Sam isn't responsible for John's actions, or Bobby's words, or Deans actions which are the reasons he is pissed. He isn't always the one who drags Dean back in in the scenarios I gave above, but he is surely glad that Dean did and he is aware to some degree what this means to Dean or he wouldn't have pulled the "we can work together or we can be brothers" crap on him. So while Sam's emotions are clearly sympathetic in this scenario it still comes across as hypocritical, because on some level he is aware of just how much "because we're brothers" has worked as a cure-all in his favor thus far. By saying "everything that has ever gone wrong between us has been because we’re family" he even accidentally mirrors their conversation when they split in Season 5, a split which is pretty quickly and definitively shown to be the wrong decision that Dean has to correct.

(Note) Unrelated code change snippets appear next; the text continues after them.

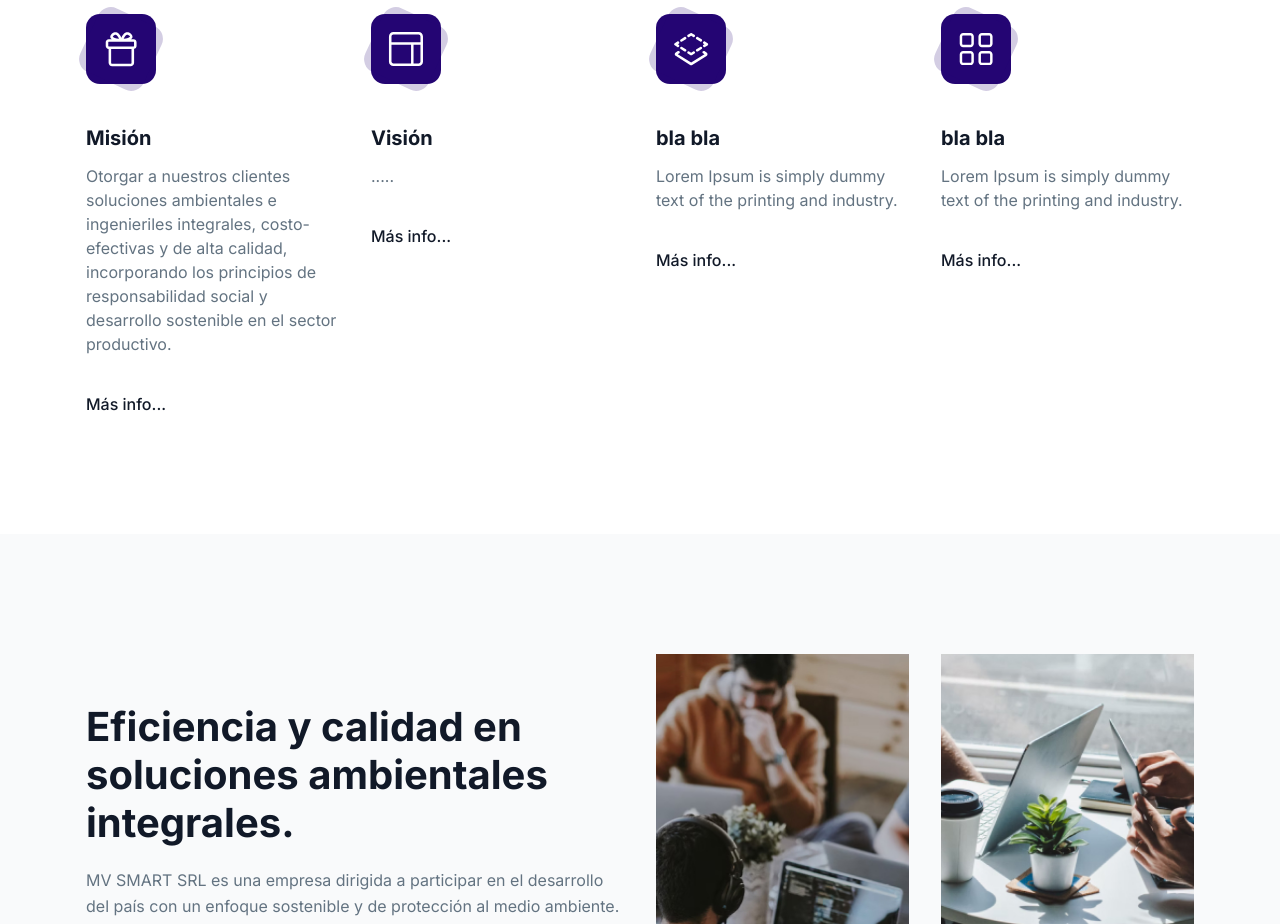
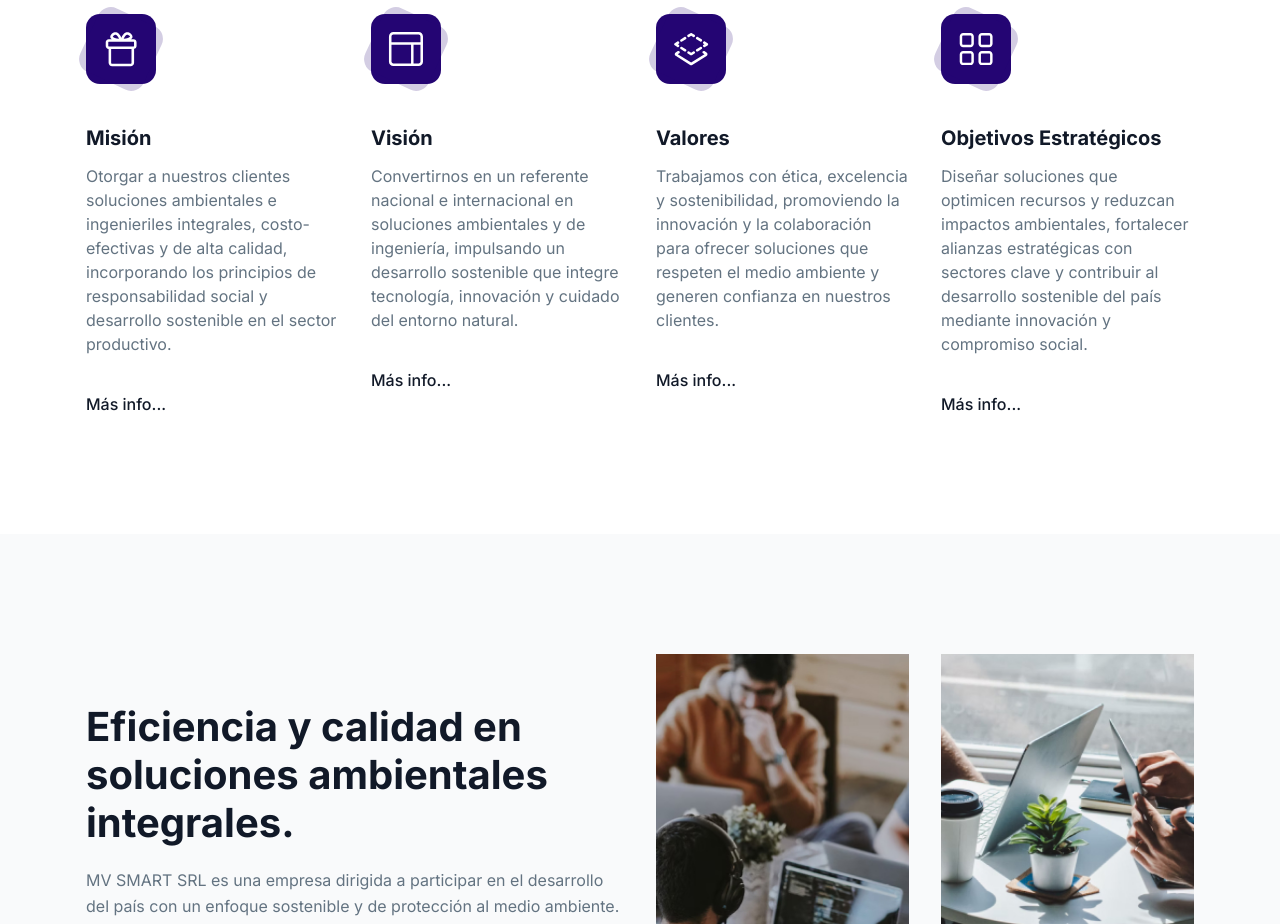
Before and after one commit to MV-SMART-SRL/mv-smart, an Astro site: page / in a window 1280 px wide. Shown: the part 1257-2181 px from the top of the page. Built offline with nearby package versions, Linux system fonts and the light colour scheme; Astro itself is replaced by a stand-in of ours.

Commit message:
Fix Features section (still draft)

```diff
--- a/src/components/Features.astro
+++ b/src/components/Features.astro
@@ -14,23 +14,23 @@ const features = [
     ref: 'javascript:void(0)',
     refTitle: 'Más info...',
     description:
-      '.....',
+      'Convertirnos en un referente nacional e internacional en soluciones ambientales y de ingeniería, impulsando un desarrollo sostenible que integre tecnología, innovación y cuidado del entorno natural.',
   },
   {
     icon: 'assets/features/icon-03.svg',
-    title: 'bla bla',
+    title: 'Valores',
     ref: 'javascript:void(0)',
     refTitle: 'Más info...',
     description:
-      'Lorem Ipsum is simply dummy text of the printing and industry.',
+      'Trabajamos con ética, excelencia y sostenibilidad, promoviendo la innovación y la colaboración para ofrecer soluciones que respeten el medio ambiente y generen confianza en nuestros clientes.',
   },
   {
     icon: 'assets/features/icon-04.svg',
-    title: 'bla bla',
+    title: 'Objetivos Estratégicos',
     ref: 'javascript:void(0)',
     refTitle: 'Más info...',
     description:
-      'Lorem Ipsum is simply dummy text of the printing and industry.',
+      'Diseñar soluciones que optimicen recursos y reduzcan impactos ambientales, fortalecer alianzas estratégicas con sectores clave y contribuir al desarrollo sostenible del país mediante innovación y compromiso social.',
   },
 
 ];
```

As far as Osiris goes I don't think that's a real indicator of remorse for either of them because its to skewed for Dean by his own self loathing and guilt, but while we're on the topic of Gadreel I do think it is important to note that Dean never actually says sorry for that, and he says sorry a lot. He gets up to it, but just trails off and doesn't finish the sentence, because while he's sorry Sam got hurt he's not sorry for his actions. It saved Sam's life and while he might like to change the details he probably can't guarantee he wouldn't do it again, how can he be sorry.
It has been a long time I made it all the way through 8 & 9 in order & without skipping bits and pieces because it is such a bitchy, dramatic slog to get through imo, so my memory might not be the best. Its pretty evident by this point that they just really suck at having them /show/ remorse and the good intentions to make a change (regardless of if it even makes it into the surface dialogue in the first place) because they are so focused on pushing the boys into the next storyline (and as much as Sam might say some variant of "what we were before was the reason for these issues we shouldn't just go back to that", that is exactly what the writers want). We need them to be over the last drama so that we can throw them into the new one, it makes it heaps easier for all involved if one becomes the catalyst for the next so of course we never really see any real resolution.

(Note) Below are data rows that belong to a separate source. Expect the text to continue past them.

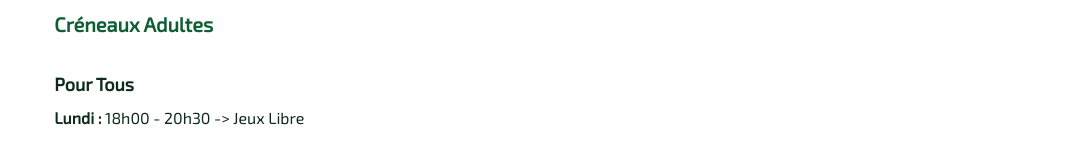
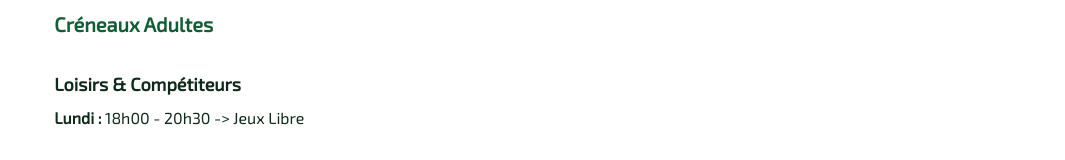
Before and after one commit to ttfarguais/ttfarguais, a Next.js app: page /entrainements in a window 1280 px wide. Shown: the part 388-548 px from the top of the page, without its empty margins (183-1248 px from the left). Built offline with nearby package versions, Linux system fonts and the light colour scheme.

Commit message:
Update trainingTimes.js

```diff
--- a/app/src/data/trainingTimes.js
+++ b/app/src/data/trainingTimes.js
@@ -2,7 +2,7 @@ const trainingTimes = [
   {
     name: "Adultes",
     schedules: [
-      { day: "Lundi :", time: "18h00 - 20h30 -> Jeux Libre", who: "Pour Tous" },
+      { day: "Lundi :", time: "18h00 - 20h30 -> Jeux Libre", who: "Loisirs & Compétiteurs" },
       { day: "Mercredi :", time: "19h00 - 21h00 -> Jeux Libre" },
       { day: "Mercredi :", time: "19h00 - 20h00", trainingType: "Entraînement dirigé : 12 joueurs", coach: "Maxime TOURNAUX" },
 
```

Instead we get the sweet moments in between to show us that they are all good, or little speeches like the one Dean made at Rufus's funeral to cover all bases - but overall we are left always circling back to "well you cant hold x against A, they've all messed up at some point". From an external perspective I'd be willing to put part of the reasons for Gadreel are as simple as the fact that it was Deans 'turn' to screw up, and they needed something real, because of the nuclear backlash they got about Sam not looking for Dean in purgatory. Throwing in the MOC was a bonus screwup doubling as a bone for the Dean fans as some narrative focus.